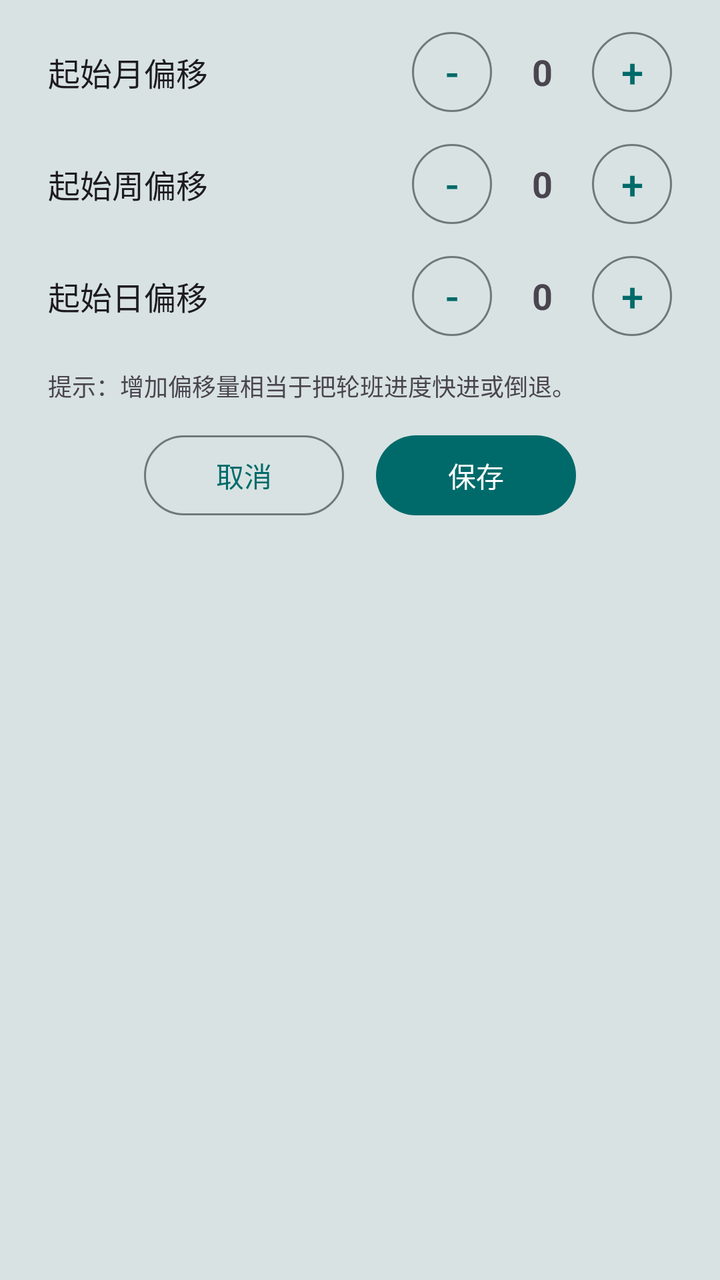
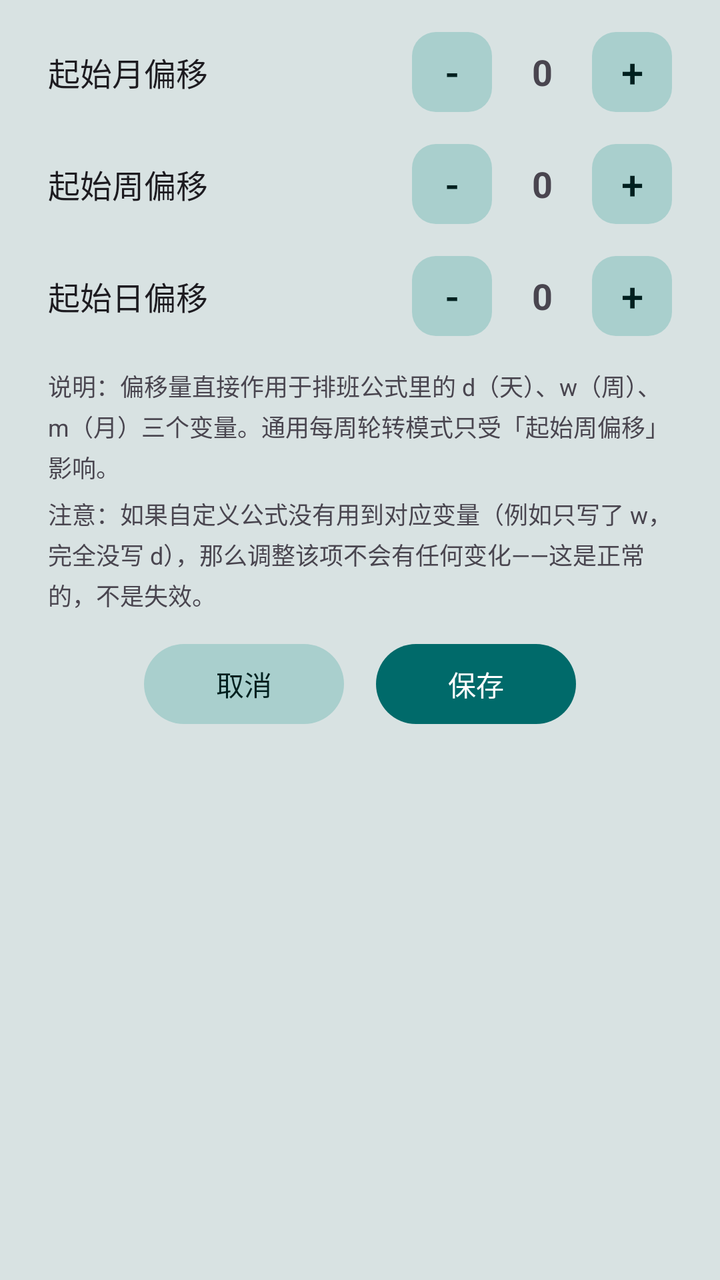

The first picture is an Android layout as it rendered before a commit; the second is the same layout after the commit. The layout source and the unified diff follow.
<!-- AndroidManifest.xml: application theme Theme.DutyCall -->
<!-- res/layout/dialog_fine_tune.xml -->
<?xml version="1.0" encoding="utf-8"?>
<LinearLayout xmlns:android="http://schemas.android.com/apk/res/android"
    xmlns:app="http://schemas.android.com/apk/res-auto"
    android:layout_width="match_parent"
    android:layout_height="wrap_content"
    android:orientation="vertical"
    android:paddingTop="16dp"
    android:paddingBottom="16dp">

    <LinearLayout
        android:layout_width="match_parent"
        android:layout_height="wrap_content"
        android:orientation="vertical"
        android:paddingHorizontal="24dp">

        
        <LinearLayout
            android:layout_width="match_parent"
            android:layout_height="wrap_content"
            android:orientation="horizontal"
            android:gravity="center_vertical"
            android:layout_marginBottom="16dp">
            <TextView
                android:layout_width="0dp"
                android:layout_height="wrap_content"
                android:layout_weight="1"
                android:text="起始月偏移"
                android:textSize="16sp"
                android:textColor="?android:attr/textColorPrimary" />
            <com.google.android.material.button.MaterialButton
                android:id="@+id/btn_m_minus"
                style="@style/Widget.Material3.Button.OutlinedButton"
                android:layout_width="40dp"
                android:layout_height="40dp"
                android:insetTop="0dp"
                android:insetBottom="0dp"
                android:padding="0dp"
                android:text="-"
                android:textSize="20sp" />
            <TextView
                android:id="@+id/tv_m_value"
                android:layout_width="50dp"
                android:layout_height="wrap_content"
                android:gravity="center"
                android:text="0"
                android:textSize="18sp"
                android:textStyle="bold" />
            <com.google.android.material.button.MaterialButton
                android:id="@+id/btn_m_plus"
                style="@style/Widget.Material3.Button.OutlinedButton"
                android:layout_width="40dp"
                android:layout_height="40dp"
                android:insetTop="0dp"
                android:insetBottom="0dp"
                android:padding="0dp"
                android:text="+"
                android:textSize="20sp" />
        </LinearLayout>

        
        <LinearLayout
            android:layout_width="match_parent"
            android:layout_height="wrap_content"
            android:orientation="horizontal"
            android:gravity="center_vertical"
            android:layout_marginBottom="16dp">
            <TextView
                android:layout_width="0dp"
                android:layout_height="wrap_content"
                android:layout_weight="1"
                android:text="起始周偏移"
                android:textSize="16sp"
                android:textColor="?android:attr/textColorPrimary" />
            <com.google.android.material.button.MaterialButton
                android:id="@+id/btn_w_minus"
                style="@style/Widget.Material3.Button.OutlinedButton"
                android:layout_width="40dp"
                android:layout_height="40dp"
                android:insetTop="0dp"
                android:insetBottom="0dp"
                android:padding="0dp"
                android:text="-"
                android:textSize="20sp" />
            <TextView
                android:id="@+id/tv_w_value"
                android:layout_width="50dp"
                android:layout_height="wrap_content"
                android:gravity="center"
                android:text="0"
                android:textSize="18sp"
                android:textStyle="bold" />
            <com.google.android.material.button.MaterialButton
                android:id="@+id/btn_w_plus"
                style="@style/Widget.Material3.Button.OutlinedButton"
                android:layout_width="40dp"
                android:layout_height="40dp"
                android:insetTop="0dp"
                android:insetBottom="0dp"
                android:padding="0dp"
                android:text="+"
                android:textSize="20sp" />
        </LinearLayout>

        
        <LinearLayout
            android:layout_width="match_parent"
            android:layout_height="wrap_content"
            android:orientation="horizontal"
            android:gravity="center_vertical">
            <TextView
                android:layout_width="0dp"
                android:layout_height="wrap_content"
                android:layout_weight="1"
                android:text="起始日偏移"
                android:textSize="16sp"
                android:textColor="?android:attr/textColorPrimary" />
            <com.google.android.material.button.MaterialButton
                android:id="@+id/btn_d_minus"
                style="@style/Widget.Material3.Button.OutlinedButton"
                android:layout_width="40dp"
                android:layout_height="40dp"
                android:insetTop="0dp"
                android:insetBottom="0dp"
                android:padding="0dp"
                android:text="-"
                android:textSize="20sp" />
            <TextView
                android:id="@+id/tv_d_value"
                android:layout_width="50dp"
                android:layout_height="wrap_content"
                android:gravity="center"
                android:text="0"
                android:textSize="18sp"
                android:textStyle="bold" />
            <com.google.android.material.button.MaterialButton
                android:id="@+id/btn_d_plus"
                style="@style/Widget.Material3.Button.OutlinedButton"
                android:layout_width="40dp"
                android:layout_height="40dp"
                android:insetTop="0dp"
                android:insetBottom="0dp"
                android:padding="0dp"
                android:text="+"
                android:textSize="20sp" />
        </LinearLayout>

        <TextView
            android:layout_width="match_parent"
            android:layout_height="wrap_content"
            android:layout_marginTop="16dp"
            android:text="提示：增加偏移量相当于把轮班进度快进或倒退。"
            android:textSize="12sp"
            android:textColor="?android:attr/textColorSecondary" />

    </LinearLayout>

    <LinearLayout
        android:layout_width="match_parent"
        android:layout_height="wrap_content"
        android:layout_marginTop="16dp"
        android:gravity="center"
        android:orientation="horizontal">

        <com.google.android.material.button.MaterialButton
            android:id="@+id/btn_cancel"
            style="@style/Widget.Material3.Button.OutlinedButton"
            android:layout_width="wrap_content"
            android:layout_height="40dp"
            android:minWidth="100dp"
            android:insetTop="0dp"
            android:insetBottom="0dp"
            android:text="取消"
            android:textColor="?attr/colorPrimary"
            app:strokeColor="?attr/colorOutline" />

        <com.google.android.material.button.MaterialButton
            android:id="@+id/btn_confirm"
            android:layout_width="wrap_content"
            android:layout_height="40dp"
            android:layout_marginStart="16dp"
            android:minWidth="100dp"
            android:insetTop="0dp"
            android:insetBottom="0dp"
            android:text="保存"
            android:textColor="@color/action_text"
            app:backgroundTint="@color/action_bg" />
    </LinearLayout>
</LinearLayout>
<!-- resources referenced by this layout -->
<resources>
  <color name="action_bg">#006A6A</color>
  <color name="action_text">#FFFFFF</color>
  <style name="Theme.DutyCall" parent="Theme.Material3.DayNight.NoActionBar">
          <item name="android:windowBackground">@color/app_bg</item>
          <item name="colorPrimary">@color/md_primary</item>
          <item name="colorOnPrimary">@color/md_on_primary</item>
          <item name="colorPrimaryContainer">@color/md_primary_container</item>
          <item name="colorOnPrimaryContainer">@color/md_on_primary_container</item>
          <item name="colorSecondary">@color/md_secondary</item>
          <item name="colorOnSecondary">@color/md_on_secondary</item>
          <item name="colorSecondaryContainer">@color/md_secondary_container</item>
          <item name="colorOnSecondaryContainer">@color/md_on_secondary_container</item>
          <item name="colorSurface">@color/md_surface</item>
          <item name="colorOnSurface">@color/md_on_surface</item>
          <item name="colorSurfaceVariant">@color/md_surface_variant</item>
          <item name="colorOnSurfaceVariant">@color/md_on_surface_variant</item>
          <item name="colorOutline">@color/md_outline</item>
          <item name="colorError">@color/md_error</item>
          <item name="colorOnError">@color/md_on_error</item>
          <item name="colorErrorContainer">@color/md_error_container</item>
          <item name="colorOnErrorContainer">@color/md_on_error_container</item>
      </style>
  <color name="app_bg">#D8E2E2</color>
  <color name="md_primary">#006A6A</color>
  <color name="md_on_primary">#FFFFFF</color>
  <color name="md_primary_container">#6FF7F6</color>
  <color name="md_on_primary_container">#002020</color>
  <color name="md_secondary">#4A6363</color>
  <color name="md_on_secondary">#FFFFFF</color>
  <color name="md_secondary_container">#CCE8E7</color>
  <color name="md_on_secondary_container">#051F1F</color>
  <color name="md_surface">#FAFDFC</color>
  <color name="md_on_surface">#191C1C</color>
  <color name="md_surface_variant">#DAE5E4</color>
  <color name="md_on_surface_variant">#3F4948</color>
  <color name="md_outline">#6F7979</color>
  <color name="md_error">#BA1A1A</color>
  <color name="md_on_error">#FFFFFF</color>
  <color name="md_error_container">#FFDAD6</color>
  <color name="md_on_error_container">#410002</color>
</resources>

<!-- the commit's change to res/layout/dialog_fine_tune.xml (unified diff, before → after) -->
@@ -1,4 +1,8 @@
 <?xml version="1.0" encoding="utf-8"?>
+<ScrollView xmlns:android="http://schemas.android.com/apk/res/android"
+    android:layout_width="match_parent"
+    android:layout_height="wrap_content">
+
 <LinearLayout xmlns:android="http://schemas.android.com/apk/res/android"
     xmlns:app="http://schemas.android.com/apk/res-auto"
     android:layout_width="match_parent"
@@ -29,12 +33,14 @@
                 android:textColor="?android:attr/textColorPrimary" />
             <com.google.android.material.button.MaterialButton
                 android:id="@+id/btn_m_minus"
-                style="@style/Widget.Material3.Button.OutlinedButton"
-                android:layout_width="40dp"
-                android:layout_height="40dp"
-                android:insetTop="0dp"
-                android:insetBottom="0dp"
-                android:padding="0dp"
+                android:layout_width="40dp"
+                android:layout_height="40dp"
+                android:insetTop="0dp"
+                android:insetBottom="0dp"
+                android:padding="0dp"
+                android:textColor="@color/btn_secondary_text"
+                app:backgroundTint="@color/btn_secondary"
+                app:cornerRadius="12dp"
                 android:text="-"
                 android:textSize="20sp" />
             <TextView
@@ -47,12 +53,14 @@
                 android:textStyle="bold" />
             <com.google.android.material.button.MaterialButton
                 android:id="@+id/btn_m_plus"
-                style="@style/Widget.Material3.Button.OutlinedButton"
-                android:layout_width="40dp"
-                android:layout_height="40dp"
-                android:insetTop="0dp"
-                android:insetBottom="0dp"
-                android:padding="0dp"
+                android:layout_width="40dp"
+                android:layout_height="40dp"
+                android:insetTop="0dp"
+                android:insetBottom="0dp"
+                android:padding="0dp"
+                android:textColor="@color/btn_secondary_text"
+                app:backgroundTint="@color/btn_secondary"
+                app:cornerRadius="12dp"
                 android:text="+"
                 android:textSize="20sp" />
         </LinearLayout>
@@ -73,12 +81,14 @@
                 android:textColor="?android:attr/textColorPrimary" />
             <com.google.android.material.button.MaterialButton
                 android:id="@+id/btn_w_minus"
-                style="@style/Widget.Material3.Button.OutlinedButton"
-                android:layout_width="40dp"
-                android:layout_height="40dp"
-                android:insetTop="0dp"
-                android:insetBottom="0dp"
-                android:padding="0dp"
+                android:layout_width="40dp"
+                android:layout_height="40dp"
+                android:insetTop="0dp"
+                android:insetBottom="0dp"
+                android:padding="0dp"
+                android:textColor="@color/btn_secondary_text"
+                app:backgroundTint="@color/btn_secondary"
+                app:cornerRadius="12dp"
                 android:text="-"
                 android:textSize="20sp" />
             <TextView
@@ -91,12 +101,14 @@
                 android:textStyle="bold" />
             <com.google.android.material.button.MaterialButton
                 android:id="@+id/btn_w_plus"
-                style="@style/Widget.Material3.Button.OutlinedButton"
-                android:layout_width="40dp"
-                android:layout_height="40dp"
-                android:insetTop="0dp"
-                android:insetBottom="0dp"
-                android:padding="0dp"
+                android:layout_width="40dp"
+                android:layout_height="40dp"
+                android:insetTop="0dp"
+                android:insetBottom="0dp"
+                android:padding="0dp"
+                android:textColor="@color/btn_secondary_text"
+                app:backgroundTint="@color/btn_secondary"
+                app:cornerRadius="12dp"
                 android:text="+"
                 android:textSize="20sp" />
         </LinearLayout>
@@ -116,12 +128,14 @@
                 android:textColor="?android:attr/textColorPrimary" />
             <com.google.android.material.button.MaterialButton
                 android:id="@+id/btn_d_minus"
-                style="@style/Widget.Material3.Button.OutlinedButton"
-                android:layout_width="40dp"
-                android:layout_height="40dp"
-                android:insetTop="0dp"
-                android:insetBottom="0dp"
-                android:padding="0dp"
+                android:layout_width="40dp"
+                android:layout_height="40dp"
+                android:insetTop="0dp"
+                android:insetBottom="0dp"
+                android:padding="0dp"
+                android:textColor="@color/btn_secondary_text"
+                app:backgroundTint="@color/btn_secondary"
+                app:cornerRadius="12dp"
                 android:text="-"
                 android:textSize="20sp" />
             <TextView
@@ -134,12 +148,14 @@
                 android:textStyle="bold" />
             <com.google.android.material.button.MaterialButton
                 android:id="@+id/btn_d_plus"
-                style="@style/Widget.Material3.Button.OutlinedButton"
-                android:layout_width="40dp"
-                android:layout_height="40dp"
-                android:insetTop="0dp"
-                android:insetBottom="0dp"
-                android:padding="0dp"
+                android:layout_width="40dp"
+                android:layout_height="40dp"
+                android:insetTop="0dp"
+                android:insetBottom="0dp"
+                android:padding="0dp"
+                android:textColor="@color/btn_secondary_text"
+                app:backgroundTint="@color/btn_secondary"
+                app:cornerRadius="12dp"
                 android:text="+"
                 android:textSize="20sp" />
         </LinearLayout>
@@ -148,7 +164,17 @@
             android:layout_width="match_parent"
             android:layout_height="wrap_content"
             android:layout_marginTop="16dp"
-            android:text="提示：增加偏移量相当于把轮班进度快进或倒退。"
+            android:lineSpacingExtra="3dp"
+            android:text="说明：偏移量直接作用于排班公式里的 d（天）、w（周）、m（月）三个变量。通用每周轮转模式只受「起始周偏移」影响。"
+            android:textSize="12sp"
+            android:textColor="?android:attr/textColorSecondary" />
+
+        <TextView
+            android:layout_width="match_parent"
+            android:layout_height="wrap_content"
+            android:layout_marginTop="6dp"
+            android:lineSpacingExtra="3dp"
+            android:text="注意：如果自定义公式没有用到对应变量（例如只写了 w，完全没写 d），那么调整该项不会有任何变化——这是正常的，不是失效。"
             android:textSize="12sp"
             android:textColor="?android:attr/textColorSecondary" />
 
@@ -163,15 +189,11 @@
 
         <com.google.android.material.button.MaterialButton
             android:id="@+id/btn_cancel"
-            style="@style/Widget.Material3.Button.OutlinedButton"
+            style="@style/Widget.DutyCall.Button.Secondary"
             android:layout_width="wrap_content"
             android:layout_height="40dp"
             android:minWidth="100dp"
-            android:insetTop="0dp"
-            android:insetBottom="0dp"
-            android:text="取消"
-            android:textColor="?attr/colorPrimary"
-            app:strokeColor="?attr/colorOutline" />
+            android:text="取消" />
 
         <com.google.android.material.button.MaterialButton
             android:id="@+id/btn_confirm"
@@ -186,3 +208,4 @@
             app:backgroundTint="@color/action_bg" />
     </LinearLayout>
 </LinearLayout>
+</ScrollView>
<!-- resource entries referenced after the edit -->
@@ -2,8 +2,20 @@
 <resources>
   <color name="action_bg">#006A6A</color>
   <color name="action_text">#FFFFFF</color>
+  <color name="btn_secondary">#A9CFCD</color>
+  <color name="btn_secondary_text">#00201F</color>
+  <style name="Widget.DutyCall.Button.Secondary" parent="Widget.Material3.Button">
+          <item name="backgroundTint">@color/btn_secondary</item>
+          <item name="android:textColor">@color/btn_secondary_text</item>
+          <item name="cornerRadius">20dp</item>
+          <item name="android:insetTop">0dp</item>
+          <item name="android:insetBottom">0dp</item>
+      </style>
   <style name="Theme.DutyCall" parent="Theme.Material3.DayNight.NoActionBar">
           <item name="android:windowBackground">@color/app_bg</item>
+          <item name="actionBarSize">56dp</item>
+          <item name="android:windowLightStatusBar">true</item>
+          <item name="android:windowLightNavigationBar">true</item>
           <item name="colorPrimary">@color/md_primary</item>
           <item name="colorOnPrimary">@color/md_on_primary</item>
           <item name="colorPrimaryContainer">@color/md_primary_container</item>
@@ -14,7 +26,13 @@
           <item name="colorOnSecondaryContainer">@color/md_on_secondary_container</item>
           <item name="colorSurface">@color/md_surface</item>
           <item name="colorOnSurface">@color/md_on_surface</item>
-          <item name="colorSurfaceVariant">@color/md_surface_variant</item>
+          <item name="colorSurfaceContainerLowest">@color/md_surface_container_lowest</item>
+          <item name="colorSurfaceContainerLow">@color/md_surface_container_low</item>
+          <item name="colorSurfaceContainer">@color/md_surface_container</item>
+          <item name="colorSurfaceContainerHigh">@color/md_surface_container_high</item>
+          <item name="colorSurfaceContainerHighest">@color/md_surface_container_highest</item>
+          <item name="colorSurfaceBright">@color/md_surface_bright</item>
+          <item name="colorSurfaceDim">@color/md_surface_dim</item>        <item name="colorSurfaceVariant">@color/md_surface_variant</item>
           <item name="colorOnSurfaceVariant">@color/md_on_surface_variant</item>
           <item name="colorOutline">@color/md_outline</item>
           <item name="colorError">@color/md_error</item>
@@ -33,6 +51,13 @@
   <color name="md_on_secondary_container">#051F1F</color>
   <color name="md_surface">#FAFDFC</color>
   <color name="md_on_surface">#191C1C</color>
+  <color name="md_surface_container_lowest">#FFFFFF</color>
+  <color name="md_surface_container_low">#F4F8F7</color>
+  <color name="md_surface_container">#EEF4F3</color>
+  <color name="md_surface_container_high">#E7EFEE</color>
+  <color name="md_surface_container_highest">#DFE9E8</color>
+  <color name="md_surface_bright">#FAFDFC</color>
+  <color name="md_surface_dim">#D4DFDE</color>
   <color name="md_surface_variant">#DAE5E4</color>
   <color name="md_on_surface_variant">#3F4948</color>
   <color name="md_outline">#6F7979</color>
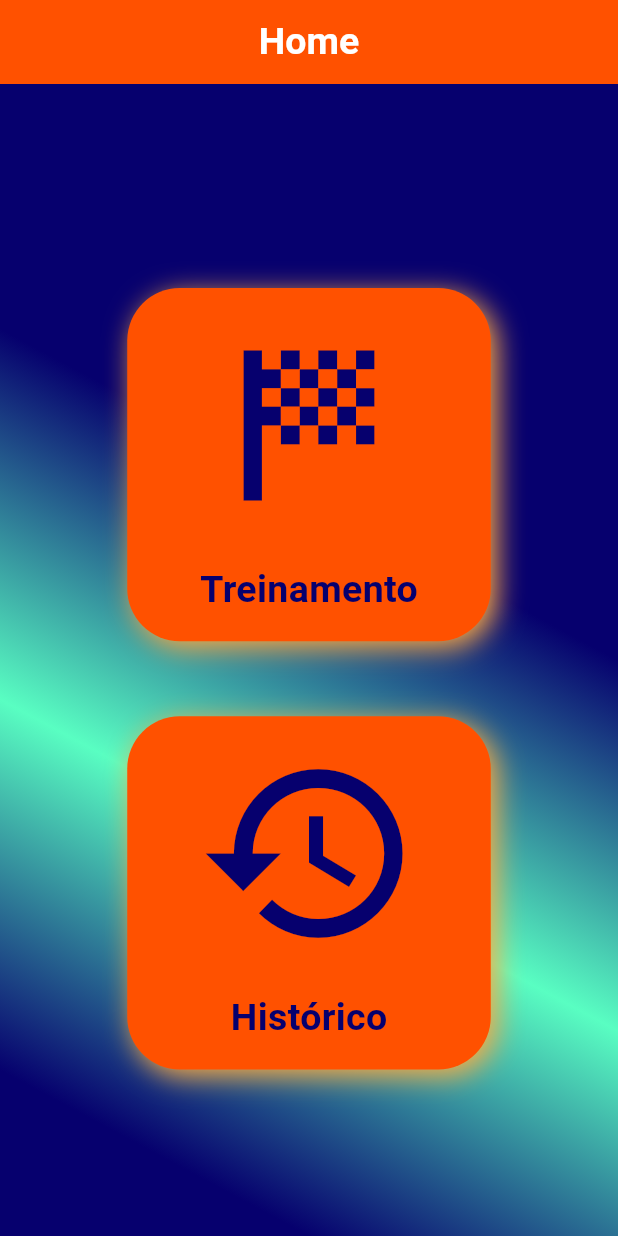
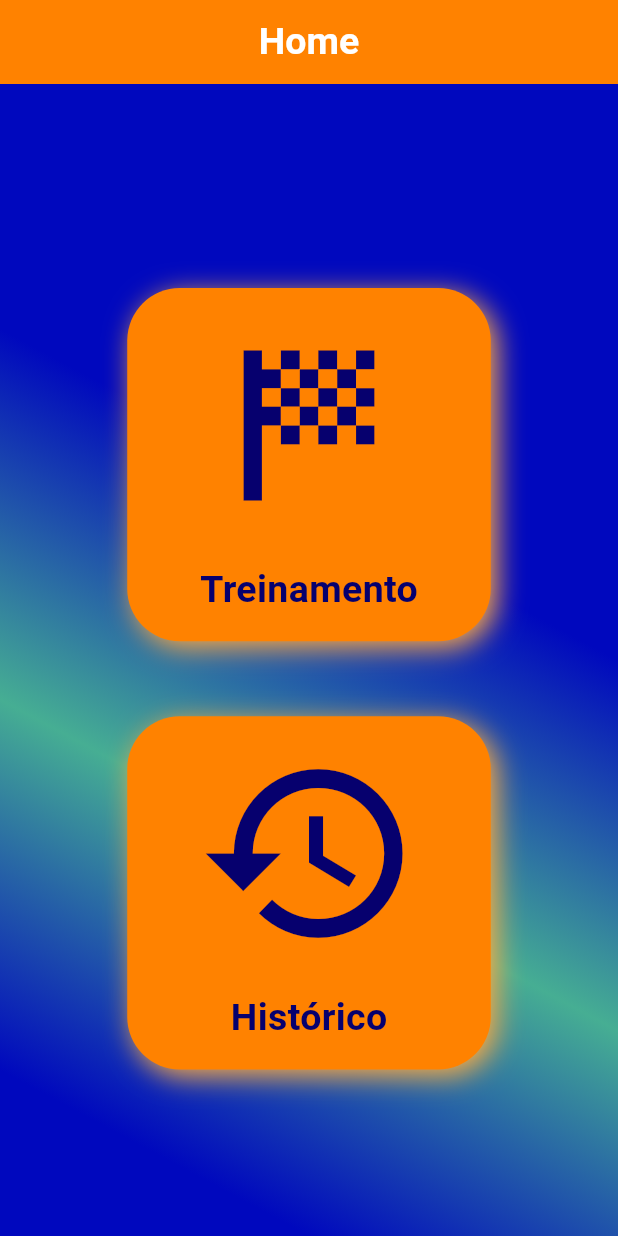
Before and after one commit to Vinicius-Maia04/AppReactionTrainer, a Flutter app: the screen it shows after launch, on a phone screen of 412 x 824 dp. Run offline on Flutter 3.47's test engine with Material 3 defaults, Android fonts, the phone set to English and light mode, and no system bars; our stand-ins replace shared_preferences.

Commit message:
Mundanças visuais
- Adicionado alguns arquivos que serão utilizados para estilizar o app

```diff
--- a/reaction_trainer/lib/themes/app_colors.dart
+++ b/reaction_trainer/lib/themes/app_colors.dart
@@ -3,9 +3,9 @@ import 'package:flutter/material.dart';
 class AppColors {
   static Color lampOff = const Color.fromARGB(255, 204, 4, 4);
   static Color lampOn = const Color.fromARGB(255, 44, 204, 4);
-  static Color nitroBlue = const Color.fromARGB(255, 6, 0, 110);
-  static Color nitroLightBlue = const Color.fromARGB(255, 7, 0, 147);
-  static Color nitroOrange = const Color.fromARGB(255, 255, 81, 0);
-  static Color powerGreen = const Color.fromARGB(255, 89, 254, 194);
+  static Color nitroBlue = const Color.fromARGB(255, 0, 8, 190);
+  static Color nitroLightBlue = const Color.fromARGB(255, 8, 0, 170);
+  static Color nitroOrange = const Color.fromARGB(255, 255, 130, 0);
+  static Color powerGreen = const Color.fromARGB(255, 70, 174, 147);
 
 }
```
Also changed, not shown: reaction_trainer/lib/assets/images/HistoricoButton.png (added), reaction_trainer/lib/assets/images/TreinamentoButton.png (added).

# WORK TASK:
If a line in the records contains the word "colorOutline", copy it out.

# ANSWER BOX:
            app:strokeColor="?attr/colorOutline" />
          <item name="colorOutline">@color/md_outline</item>
-            app:strokeColor="?attr/colorOutline" />
           <item name="colorOutline">@color/md_outline</item>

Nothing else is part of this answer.